◆ **Your task**
Compute how many lines in the data below hold the word "Raised", then report that number with nothing else.

== Dataset records ==

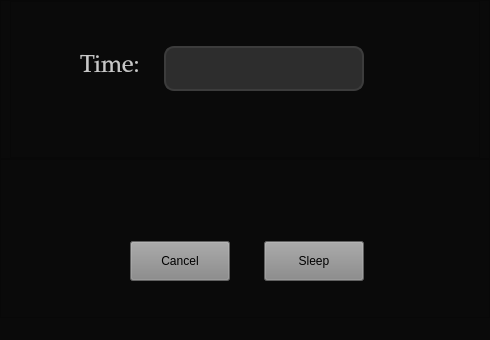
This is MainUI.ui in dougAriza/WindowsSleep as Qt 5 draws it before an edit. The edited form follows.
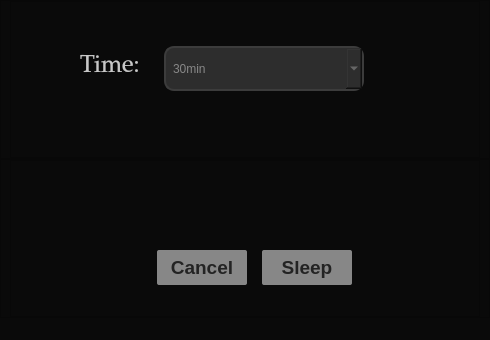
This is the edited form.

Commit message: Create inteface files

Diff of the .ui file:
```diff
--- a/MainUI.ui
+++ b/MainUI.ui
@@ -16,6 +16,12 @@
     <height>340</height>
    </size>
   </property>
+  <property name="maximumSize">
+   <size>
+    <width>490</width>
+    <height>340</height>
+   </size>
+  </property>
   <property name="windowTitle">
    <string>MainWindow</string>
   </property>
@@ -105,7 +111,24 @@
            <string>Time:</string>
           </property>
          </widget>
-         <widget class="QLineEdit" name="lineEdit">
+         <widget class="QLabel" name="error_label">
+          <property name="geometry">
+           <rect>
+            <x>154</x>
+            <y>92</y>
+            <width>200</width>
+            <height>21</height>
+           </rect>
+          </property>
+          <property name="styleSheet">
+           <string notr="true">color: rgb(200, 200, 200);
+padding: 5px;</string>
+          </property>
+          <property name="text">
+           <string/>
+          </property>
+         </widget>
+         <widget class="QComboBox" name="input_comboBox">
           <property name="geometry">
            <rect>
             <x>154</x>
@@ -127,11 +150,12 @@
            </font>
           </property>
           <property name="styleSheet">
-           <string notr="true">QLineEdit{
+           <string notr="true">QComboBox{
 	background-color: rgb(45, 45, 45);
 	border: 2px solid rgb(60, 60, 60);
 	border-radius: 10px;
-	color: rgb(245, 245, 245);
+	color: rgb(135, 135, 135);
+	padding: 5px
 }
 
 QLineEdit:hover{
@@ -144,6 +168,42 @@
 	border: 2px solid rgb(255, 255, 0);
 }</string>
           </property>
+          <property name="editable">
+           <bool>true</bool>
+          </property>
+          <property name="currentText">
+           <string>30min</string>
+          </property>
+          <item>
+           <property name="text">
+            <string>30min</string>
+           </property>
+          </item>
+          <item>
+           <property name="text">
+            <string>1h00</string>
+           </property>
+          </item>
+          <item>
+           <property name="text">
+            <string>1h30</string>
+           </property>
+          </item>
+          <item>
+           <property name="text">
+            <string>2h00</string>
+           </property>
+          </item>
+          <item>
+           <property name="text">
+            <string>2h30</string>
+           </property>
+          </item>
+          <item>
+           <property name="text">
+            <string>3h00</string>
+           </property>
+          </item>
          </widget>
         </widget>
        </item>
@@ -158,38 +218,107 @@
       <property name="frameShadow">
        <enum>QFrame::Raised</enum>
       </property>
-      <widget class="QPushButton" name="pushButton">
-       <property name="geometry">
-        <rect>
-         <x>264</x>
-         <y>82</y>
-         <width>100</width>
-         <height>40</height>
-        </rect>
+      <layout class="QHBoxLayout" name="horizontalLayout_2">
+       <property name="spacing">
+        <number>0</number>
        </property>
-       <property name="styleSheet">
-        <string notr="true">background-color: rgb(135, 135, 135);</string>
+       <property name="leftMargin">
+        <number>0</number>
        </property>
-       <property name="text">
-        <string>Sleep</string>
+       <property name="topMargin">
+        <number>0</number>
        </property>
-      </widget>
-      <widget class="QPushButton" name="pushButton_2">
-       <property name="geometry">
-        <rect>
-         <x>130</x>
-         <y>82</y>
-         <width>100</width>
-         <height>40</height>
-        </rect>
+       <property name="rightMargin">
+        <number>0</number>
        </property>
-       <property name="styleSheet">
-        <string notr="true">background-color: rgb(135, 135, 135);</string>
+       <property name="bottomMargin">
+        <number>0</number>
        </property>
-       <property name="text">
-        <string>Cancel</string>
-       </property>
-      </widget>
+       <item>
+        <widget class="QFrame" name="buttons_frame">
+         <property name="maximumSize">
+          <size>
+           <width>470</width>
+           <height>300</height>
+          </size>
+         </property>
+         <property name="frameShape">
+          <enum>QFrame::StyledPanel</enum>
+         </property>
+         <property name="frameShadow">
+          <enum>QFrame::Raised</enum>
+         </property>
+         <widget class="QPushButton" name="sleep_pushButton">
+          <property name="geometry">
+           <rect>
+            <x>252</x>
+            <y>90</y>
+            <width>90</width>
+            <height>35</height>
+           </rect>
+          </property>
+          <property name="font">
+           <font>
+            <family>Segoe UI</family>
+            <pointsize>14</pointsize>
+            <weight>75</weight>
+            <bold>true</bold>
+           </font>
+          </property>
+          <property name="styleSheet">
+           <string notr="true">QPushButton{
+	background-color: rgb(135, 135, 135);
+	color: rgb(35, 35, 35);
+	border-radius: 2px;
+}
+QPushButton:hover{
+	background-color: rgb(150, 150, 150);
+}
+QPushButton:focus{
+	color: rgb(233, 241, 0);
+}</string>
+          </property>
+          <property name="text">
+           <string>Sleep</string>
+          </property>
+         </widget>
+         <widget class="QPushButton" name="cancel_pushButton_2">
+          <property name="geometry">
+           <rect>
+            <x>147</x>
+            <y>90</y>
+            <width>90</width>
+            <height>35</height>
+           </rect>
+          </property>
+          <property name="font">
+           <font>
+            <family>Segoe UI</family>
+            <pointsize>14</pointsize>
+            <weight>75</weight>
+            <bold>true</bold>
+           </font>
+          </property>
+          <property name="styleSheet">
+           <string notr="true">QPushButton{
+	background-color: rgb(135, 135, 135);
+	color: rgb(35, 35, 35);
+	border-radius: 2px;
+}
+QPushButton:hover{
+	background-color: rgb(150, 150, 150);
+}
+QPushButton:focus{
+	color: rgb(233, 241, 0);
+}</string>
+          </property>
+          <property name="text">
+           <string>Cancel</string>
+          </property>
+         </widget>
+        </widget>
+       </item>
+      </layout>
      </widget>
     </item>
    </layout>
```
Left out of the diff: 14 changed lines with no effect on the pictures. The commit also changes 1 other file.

===

◆ **Task answer**
2